→ Provided records:
┌────────

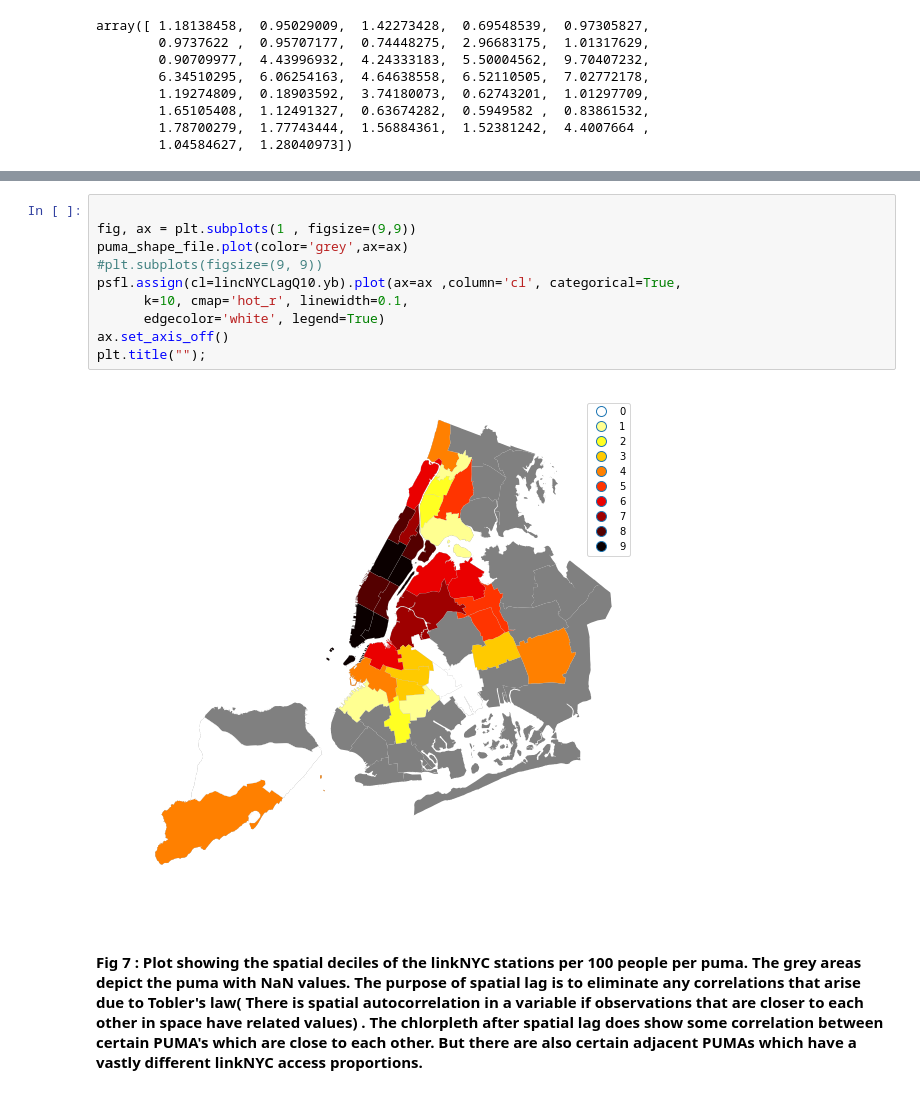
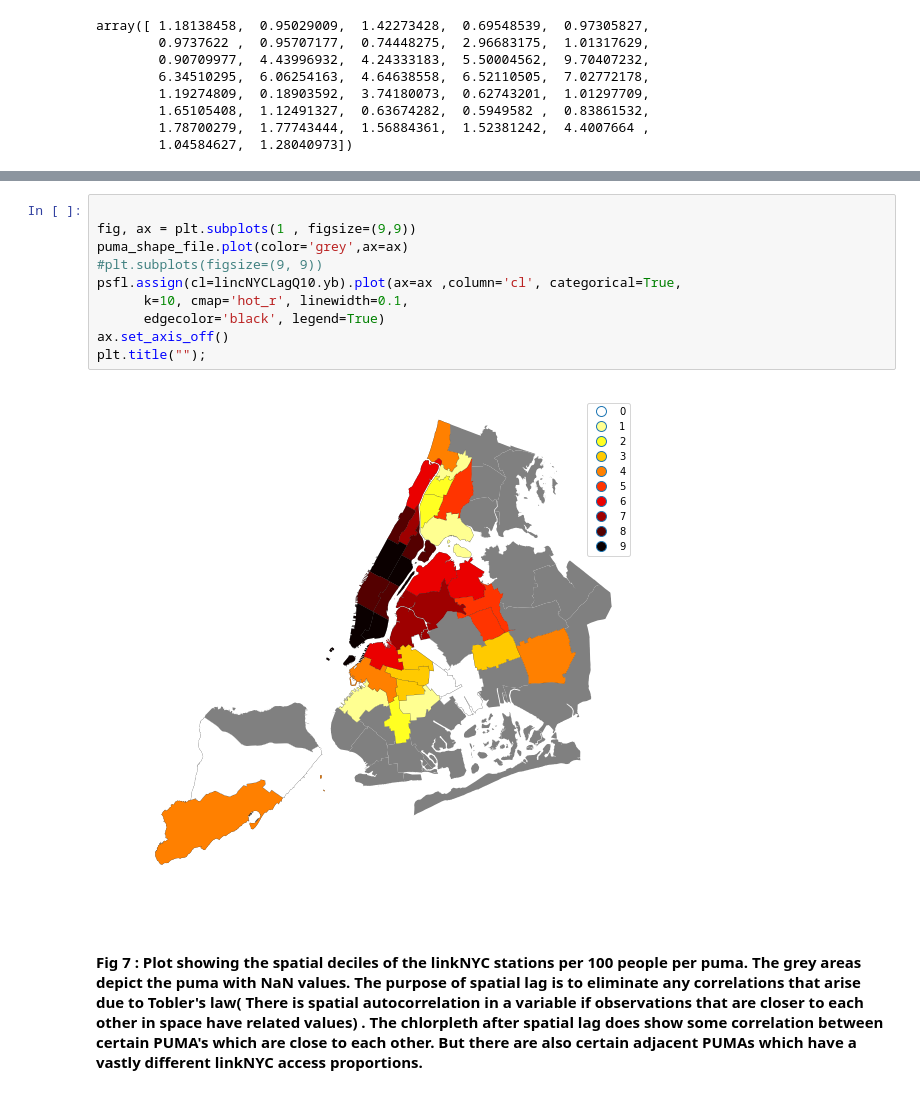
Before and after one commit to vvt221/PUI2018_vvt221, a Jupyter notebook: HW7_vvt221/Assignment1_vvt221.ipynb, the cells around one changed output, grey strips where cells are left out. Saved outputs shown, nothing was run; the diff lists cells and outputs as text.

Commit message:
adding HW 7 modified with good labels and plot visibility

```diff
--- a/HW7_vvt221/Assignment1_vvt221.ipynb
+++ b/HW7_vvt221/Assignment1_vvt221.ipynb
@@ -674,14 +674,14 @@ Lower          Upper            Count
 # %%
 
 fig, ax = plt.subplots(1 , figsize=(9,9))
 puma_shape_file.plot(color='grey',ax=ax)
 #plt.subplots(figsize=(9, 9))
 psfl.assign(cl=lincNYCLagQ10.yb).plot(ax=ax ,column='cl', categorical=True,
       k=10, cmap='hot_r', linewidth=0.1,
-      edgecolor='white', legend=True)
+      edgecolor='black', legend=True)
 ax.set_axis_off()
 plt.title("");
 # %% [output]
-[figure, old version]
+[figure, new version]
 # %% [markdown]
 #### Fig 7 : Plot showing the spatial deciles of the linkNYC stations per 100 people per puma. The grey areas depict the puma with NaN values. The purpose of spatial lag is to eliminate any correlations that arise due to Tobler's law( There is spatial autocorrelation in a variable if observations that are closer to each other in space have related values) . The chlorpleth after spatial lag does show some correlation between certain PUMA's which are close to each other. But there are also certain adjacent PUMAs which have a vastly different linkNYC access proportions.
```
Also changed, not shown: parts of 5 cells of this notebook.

└────────
┌────────

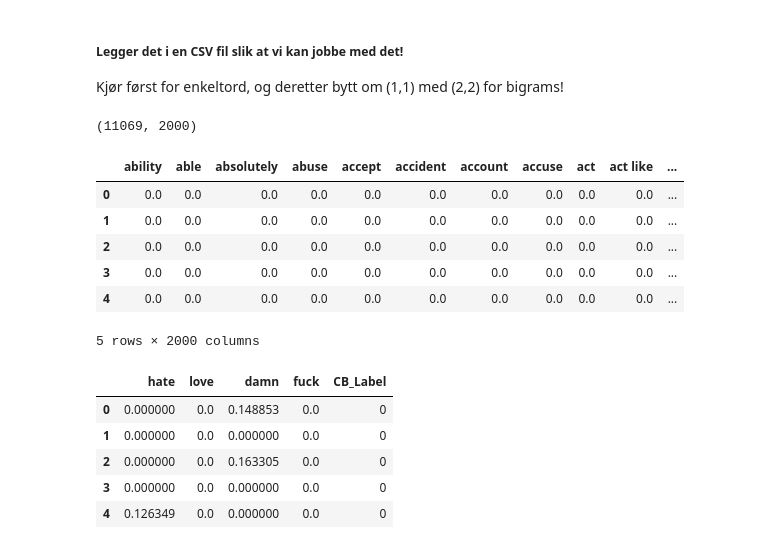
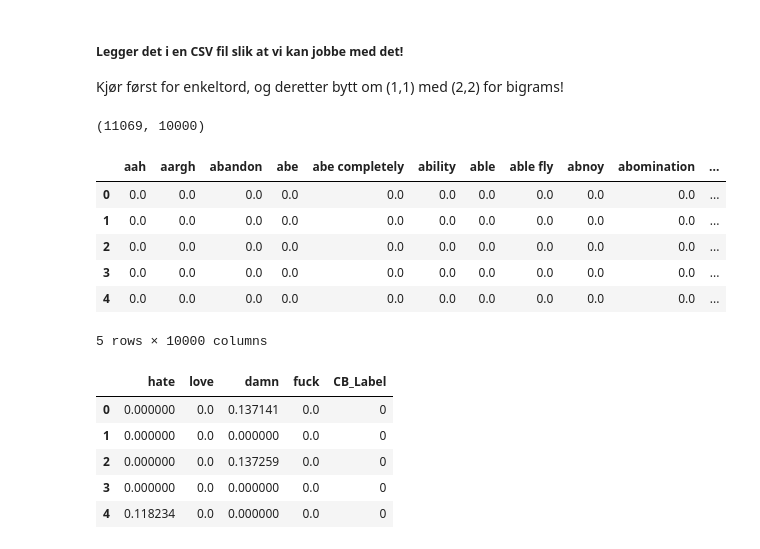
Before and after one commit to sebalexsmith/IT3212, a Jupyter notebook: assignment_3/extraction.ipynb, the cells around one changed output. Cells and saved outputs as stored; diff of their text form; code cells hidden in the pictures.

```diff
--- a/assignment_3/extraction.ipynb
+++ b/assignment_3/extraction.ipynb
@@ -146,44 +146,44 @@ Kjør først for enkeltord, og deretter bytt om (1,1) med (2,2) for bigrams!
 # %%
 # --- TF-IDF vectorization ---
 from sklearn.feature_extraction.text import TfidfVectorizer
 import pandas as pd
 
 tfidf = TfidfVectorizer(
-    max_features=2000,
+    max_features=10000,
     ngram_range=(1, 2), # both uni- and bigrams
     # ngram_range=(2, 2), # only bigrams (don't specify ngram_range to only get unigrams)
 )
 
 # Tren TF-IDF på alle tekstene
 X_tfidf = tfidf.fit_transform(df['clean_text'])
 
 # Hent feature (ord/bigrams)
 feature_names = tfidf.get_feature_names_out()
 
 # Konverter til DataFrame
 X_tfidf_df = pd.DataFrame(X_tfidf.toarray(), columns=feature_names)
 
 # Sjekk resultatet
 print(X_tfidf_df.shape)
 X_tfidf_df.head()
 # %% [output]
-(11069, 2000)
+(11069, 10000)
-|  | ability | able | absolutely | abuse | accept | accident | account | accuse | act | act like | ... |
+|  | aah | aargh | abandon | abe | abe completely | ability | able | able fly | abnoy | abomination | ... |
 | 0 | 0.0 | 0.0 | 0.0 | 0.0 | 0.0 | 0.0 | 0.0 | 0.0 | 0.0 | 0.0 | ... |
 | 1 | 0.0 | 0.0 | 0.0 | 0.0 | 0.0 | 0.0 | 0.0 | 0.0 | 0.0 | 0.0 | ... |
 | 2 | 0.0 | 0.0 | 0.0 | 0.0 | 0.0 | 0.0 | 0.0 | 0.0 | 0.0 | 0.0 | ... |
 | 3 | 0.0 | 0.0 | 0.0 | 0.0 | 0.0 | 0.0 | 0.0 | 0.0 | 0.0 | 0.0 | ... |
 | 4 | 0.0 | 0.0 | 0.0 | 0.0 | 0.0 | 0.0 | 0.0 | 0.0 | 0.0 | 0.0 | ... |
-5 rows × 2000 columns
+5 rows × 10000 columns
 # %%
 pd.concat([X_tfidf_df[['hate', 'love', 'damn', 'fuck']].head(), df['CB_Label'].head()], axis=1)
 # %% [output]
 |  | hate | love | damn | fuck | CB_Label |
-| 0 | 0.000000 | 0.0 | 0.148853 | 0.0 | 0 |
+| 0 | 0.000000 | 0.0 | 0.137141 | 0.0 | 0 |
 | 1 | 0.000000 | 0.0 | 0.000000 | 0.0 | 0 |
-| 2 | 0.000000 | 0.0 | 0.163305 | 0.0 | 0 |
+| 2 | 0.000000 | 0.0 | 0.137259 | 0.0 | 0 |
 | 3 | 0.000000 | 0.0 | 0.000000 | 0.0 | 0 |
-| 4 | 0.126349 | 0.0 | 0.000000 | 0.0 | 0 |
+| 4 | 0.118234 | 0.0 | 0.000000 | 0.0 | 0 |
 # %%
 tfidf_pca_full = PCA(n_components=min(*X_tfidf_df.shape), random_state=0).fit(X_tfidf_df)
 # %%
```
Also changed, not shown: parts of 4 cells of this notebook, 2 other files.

└────────
┌────────

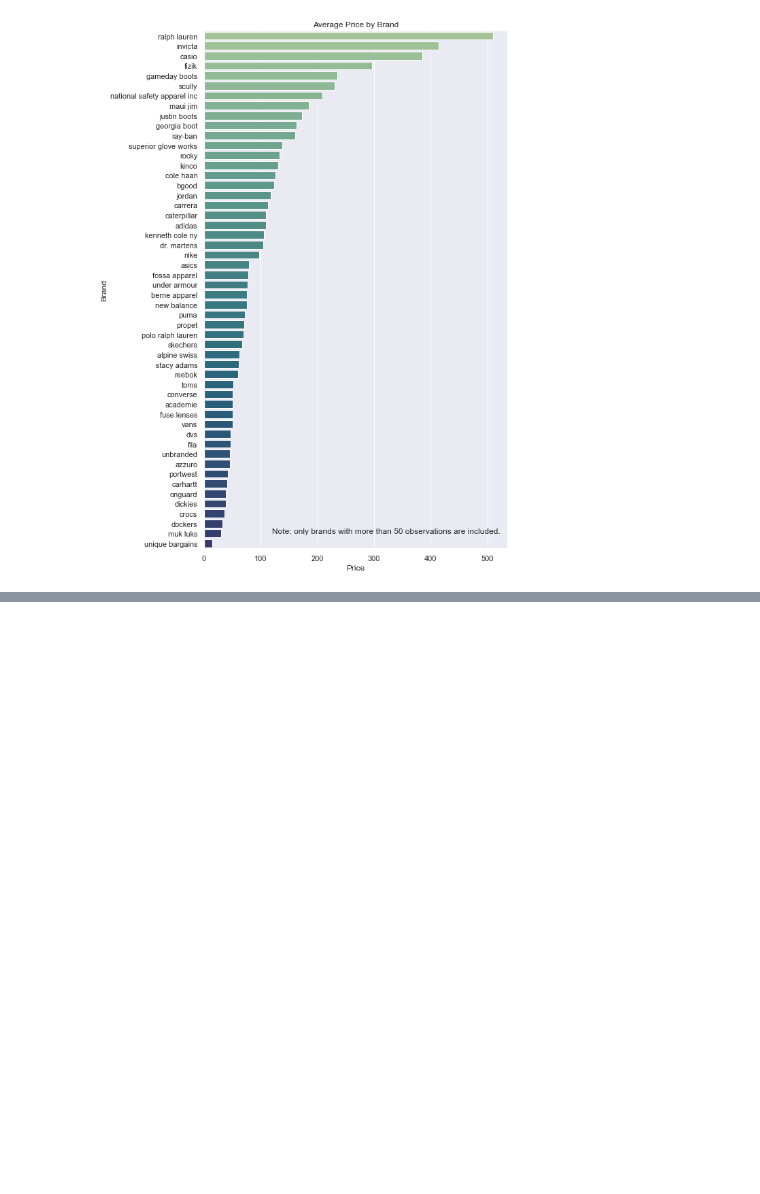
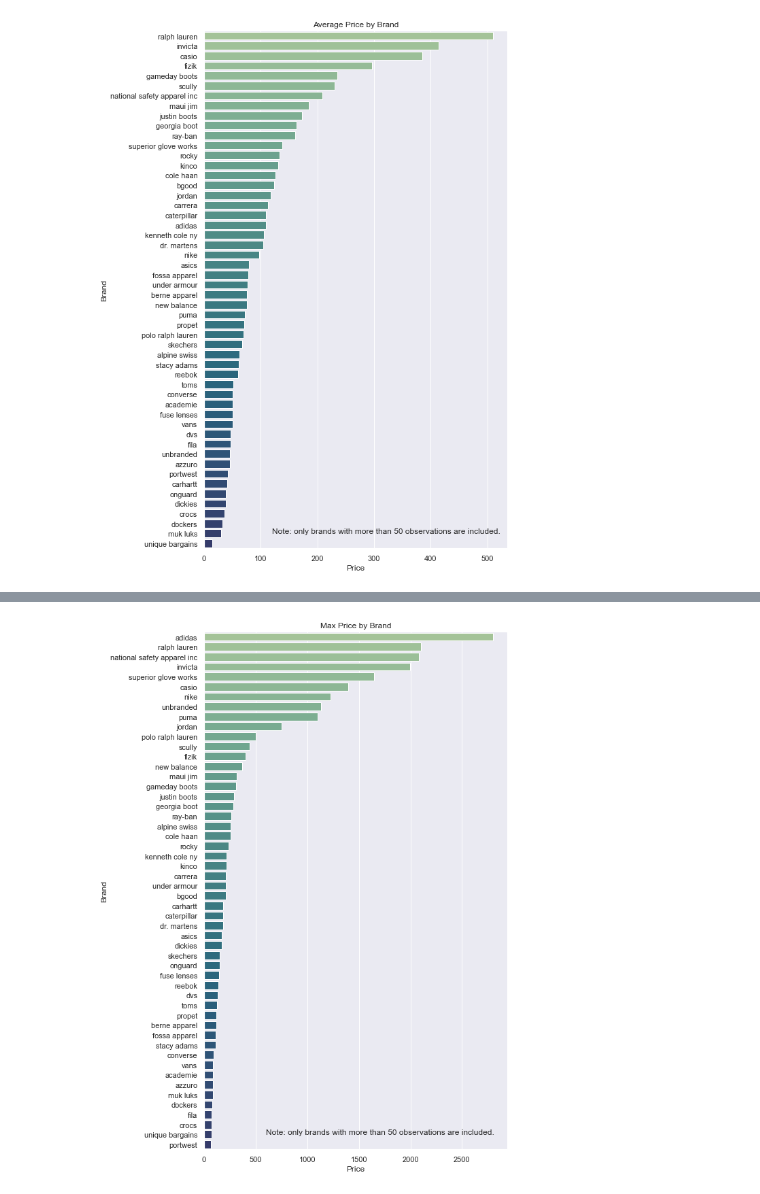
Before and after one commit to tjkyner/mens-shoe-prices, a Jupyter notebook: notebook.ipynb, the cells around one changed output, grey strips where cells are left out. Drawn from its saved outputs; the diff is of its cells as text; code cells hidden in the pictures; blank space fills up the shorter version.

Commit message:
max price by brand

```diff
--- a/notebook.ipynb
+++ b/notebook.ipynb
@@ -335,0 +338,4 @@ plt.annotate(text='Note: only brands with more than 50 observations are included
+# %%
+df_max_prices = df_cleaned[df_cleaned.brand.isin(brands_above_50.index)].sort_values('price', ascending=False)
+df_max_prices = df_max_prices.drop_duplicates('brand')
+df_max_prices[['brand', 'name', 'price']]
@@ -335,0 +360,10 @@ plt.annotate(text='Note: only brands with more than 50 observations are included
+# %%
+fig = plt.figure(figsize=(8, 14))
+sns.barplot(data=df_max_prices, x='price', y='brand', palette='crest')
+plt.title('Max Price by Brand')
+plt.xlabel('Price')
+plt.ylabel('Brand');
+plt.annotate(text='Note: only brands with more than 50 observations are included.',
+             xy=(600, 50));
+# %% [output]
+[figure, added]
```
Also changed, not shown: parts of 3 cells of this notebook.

└────────

→ What is being asked:
What are the lines above that hold the string "cells"? Copy them.

→ Written answer:
Before and after one commit to vvt221/PUI2018_vvt221, a Jupyter notebook: HW7_vvt221/Assignment1_vvt221.ipynb, the cells around one changed output, grey strips where cells are left out. Saved outputs shown, nothing was run; the diff lists cells and outputs as text.
Also changed, not shown: parts of 5 cells of this notebook.
Before and after one commit to sebalexsmith/IT3212, a Jupyter notebook: assignment_3/extraction.ipynb, the cells around one changed output. Cells and saved outputs as stored; diff of their text form; code cells hidden in the pictures.
Also changed, not shown: parts of 4 cells of this notebook, 2 other files.
Before and after one commit to tjkyner/mens-shoe-prices, a Jupyter notebook: notebook.ipynb, the cells around one changed output, grey strips where cells are left out. Drawn from its saved outputs; the diff is of its cells as text; code cells hidden in the pictures; blank space fills up the shorter version.
Also changed, not shown: parts of 3 cells of this notebook.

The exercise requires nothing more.